It has also helped me reassess my approach to writing. I had always assumed that the best time for me to write was, as they sometimes say with exercise, to get up early and get it done before your body/brain realises what is going on. Well, maybe my brain is too switched on, because it couldn’t be fooled like that. Early morning attempts at writing just resulted in the usual residual guilt of ‘you have other stuff you should be doing…’
Try Something New
If it’s not working then try something else. So my original plan of action was a bust, so what else can I try? Writing in the morning, well, writing fiction at least, hasn’t worked for me, so maybe I need to mix it up a bit. How about writing in the evening? So far I am still in the procrastination stage with this one – oh, the joys of procrastination! But it makes sense. All I need to do is get into the habit of switching the TV off and opening up the laptop to write.
Easier said than done…
Breaking the Habit

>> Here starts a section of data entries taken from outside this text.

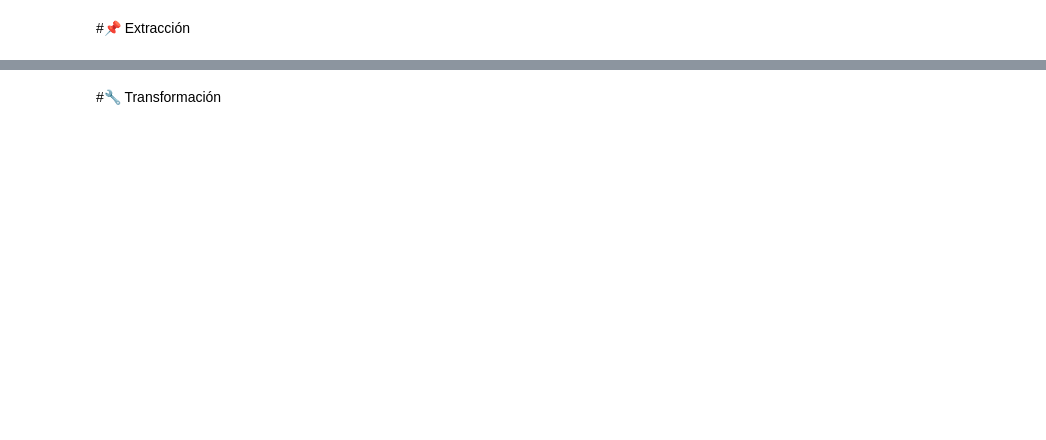
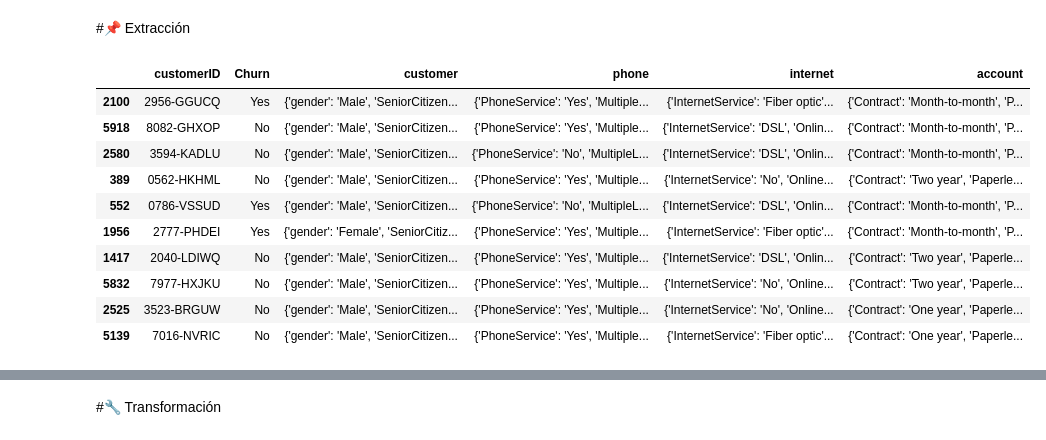
Before and after one commit to CataGimeno/challenge_telecom_X_CGR, a Jupyter notebook: CGR_TelecomX_LATAM.ipynb, the cells around one changed output, grey strips where cells are left out. Saved outputs shown, nothing was run; the diff lists cells and outputs as text; code cells hidden in the pictures; blank space fills up the shorter version.

```diff
--- a/CGR_TelecomX_LATAM.ipynb
+++ b/CGR_TelecomX_LATAM.ipynb
@@ -4,0 +16,14 @@
+# %%
+df.sample(10)
+# %% [output]
+|  | customerID | Churn | customer | phone | internet | account |
+| 2100 | 2956-GGUCQ | Yes | {'gender': 'Male', 'SeniorCitizen... | {'PhoneService': 'Yes', 'Multiple... | {'InternetService': 'Fiber optic'... | {'Contract': 'Month-to-month', 'P... |
+| 5918 | 8082-GHXOP | No | {'gender': 'Male', 'SeniorCitizen... | {'PhoneService': 'Yes', 'Multiple... | {'InternetService': 'DSL', 'Onlin... | {'Contract': 'Month-to-month', 'P... |
+| 2580 | 3594-KADLU | No | {'gender': 'Male', 'SeniorCitizen... | {'PhoneService': 'No', 'MultipleL... | {'InternetService': 'DSL', 'Onlin... | {'Contract': 'Month-to-month', 'P... |
+| 389 | 0562-HKHML | No | {'gender': 'Male', 'SeniorCitizen... | {'PhoneService': 'Yes', 'Multiple... | {'InternetService': 'No', 'Online... | {'Contract': 'Two year', 'Paperle... |
+| 552 | 0786-VSSUD | Yes | {'gender': 'Male', 'SeniorCitizen... | {'PhoneService': 'No', 'MultipleL... | {'InternetService': 'DSL', 'Onlin... | {'Contract': 'Month-to-month', 'P... |
+| 1956 | 2777-PHDEI | Yes | {'gender': 'Female', 'SeniorCitiz... | {'PhoneService': 'Yes', 'Multiple... | {'InternetService': 'Fiber optic'... | {'Contract': 'Month-to-month', 'P... |
+| 1417 | 2040-LDIWQ | No | {'gender': 'Male', 'SeniorCitizen... | {'PhoneService': 'Yes', 'Multiple... | {'InternetService': 'DSL', 'Onlin... | {'Contract': 'Two year', 'Paperle... |
+| 5832 | 7977-HXJKU | No | {'gender': 'Male', 'SeniorCitizen... | {'PhoneService': 'Yes', 'Multiple... | {'InternetService': 'No', 'Online... | {'Contract': 'Two year', 'Paperle... |
+| 2525 | 3523-BRGUW | No | {'gender': 'Male', 'SeniorCitizen... | {'PhoneService': 'Yes', 'Multiple... | {'InternetService': 'No', 'Online... | {'Contract': 'One year', 'Paperle... |
+| 5139 | 7016-NVRIC | No | {'gender': 'Male', 'SeniorCitizen... | {'PhoneService': 'Yes', 'Multiple... | {'InternetService': 'Fiber optic'... | {'Contract': 'One year', 'Paperle... |
```
Also changed, not shown: parts of 34 cells of this notebook.
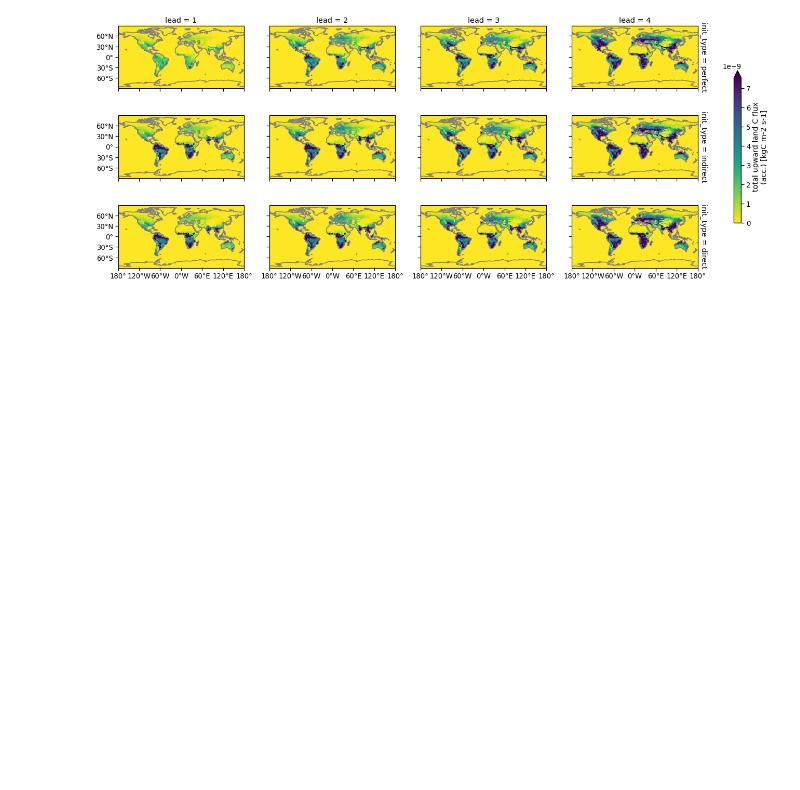
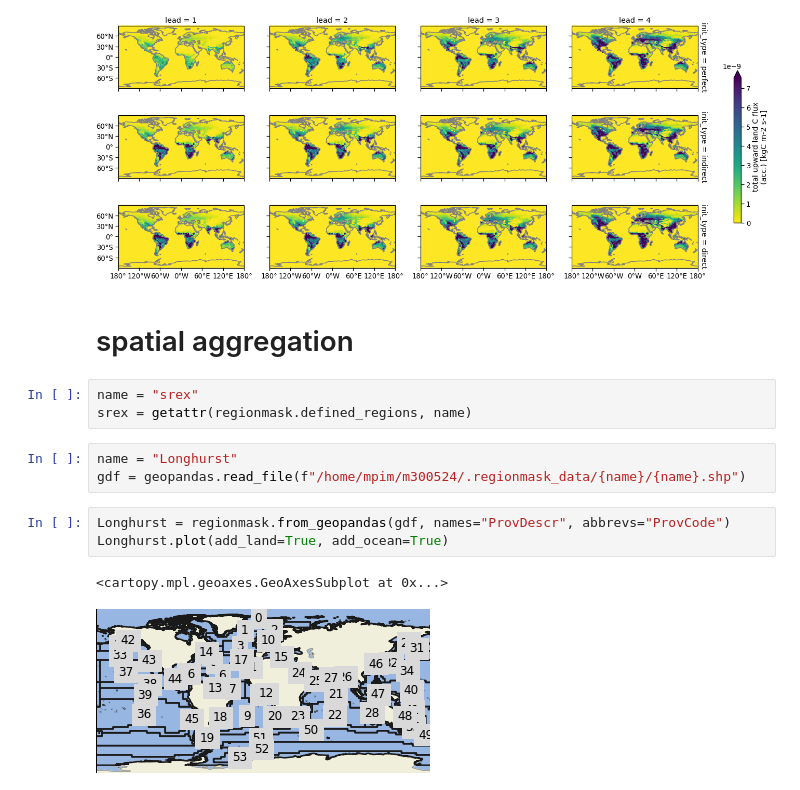
Before and after one commit to aaronspring/Spring_etal_2021_ESD, a Jupyter notebook: notebooks/predictability_after_reconstruction.ipynb, the cells around one changed output. Cells and saved outputs as stored; diff of their text form; blank space fills up the shorter version.

```diff
--- a/notebooks/predictability_after_reconstruction.ipynb
+++ b/notebooks/predictability_after_reconstruction.ipynb
@@ -712,3 +819,17 @@ skill_debiased[v].plot_map(col="lead", row="init_type", aspect=2,cmap='viridis_r
 # %% [output]
 <xarray.plot.facetgrid.FacetGrid at 0x...>
 [figure]
+# %% [markdown]
+# spatial aggregation
+# %%
+name = "srex"
+srex = getattr(regionmask.defined_regions, name)
+# %%
+name = "Longhurst"
+gdf = geopandas.read_file(f"/home/mpim/m300524/.regionmask_data/{name}/{name}.shp")
+# %%
+Longhurst = regionmask.from_geopandas(gdf, names="ProvDescr", abbrevs="ProvCode")
+Longhurst.plot(add_land=True, add_ocean=True)
+# %% [output]
+<cartopy.mpl.geoaxes.GeoAxesSubplot at 0x...>
+[figure, added]
```
Also changed, not shown: parts of 38 cells of this notebook, 1 other file.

I was recently reading about the creative process (a planned blog post book review that hasn’t yet materialised…) and it was pointed out that a key aspect is the role of ritual. That is, creativity is not a burst of creative genius that comes out in sporadic explosions of frenzy, but a protracted act of repetition – sitting down day after day to worship at the altar of the creative process.
Maybe this is where I am going wrong. A friend of mine, during a casual conversation about rituals and social interaction (we all have those, right?), was aghast when I said I didn’t have any personal rituals of my own. My life is chaos. No set routine, no particular order. I’d like to think it’s the mark of a truly creative brain, but then what use is creativity without productivity.
Creative and Productive Balance
The truth is you can be the most creative individual in the world, but no one will know if you cannot convert that creativity into a concrete reality. Whatever form that may take, it does not matter, but while it is in your head, what is the point? And, perhaps more importantly, how can you grow and progress if you don’t bring things into reality and see how they perish or flourish without the protective blanket of your imagination?
The true mark of an artist is to find a balance between the two – the creative spirit and the productive habit. Some aspects of these two come more naturally than others. If nothing else, this month has taught me that maybe one of those things needs a little more nurturing than the other at this moment if I want to progress and get all these things out of my head and into the physical realm.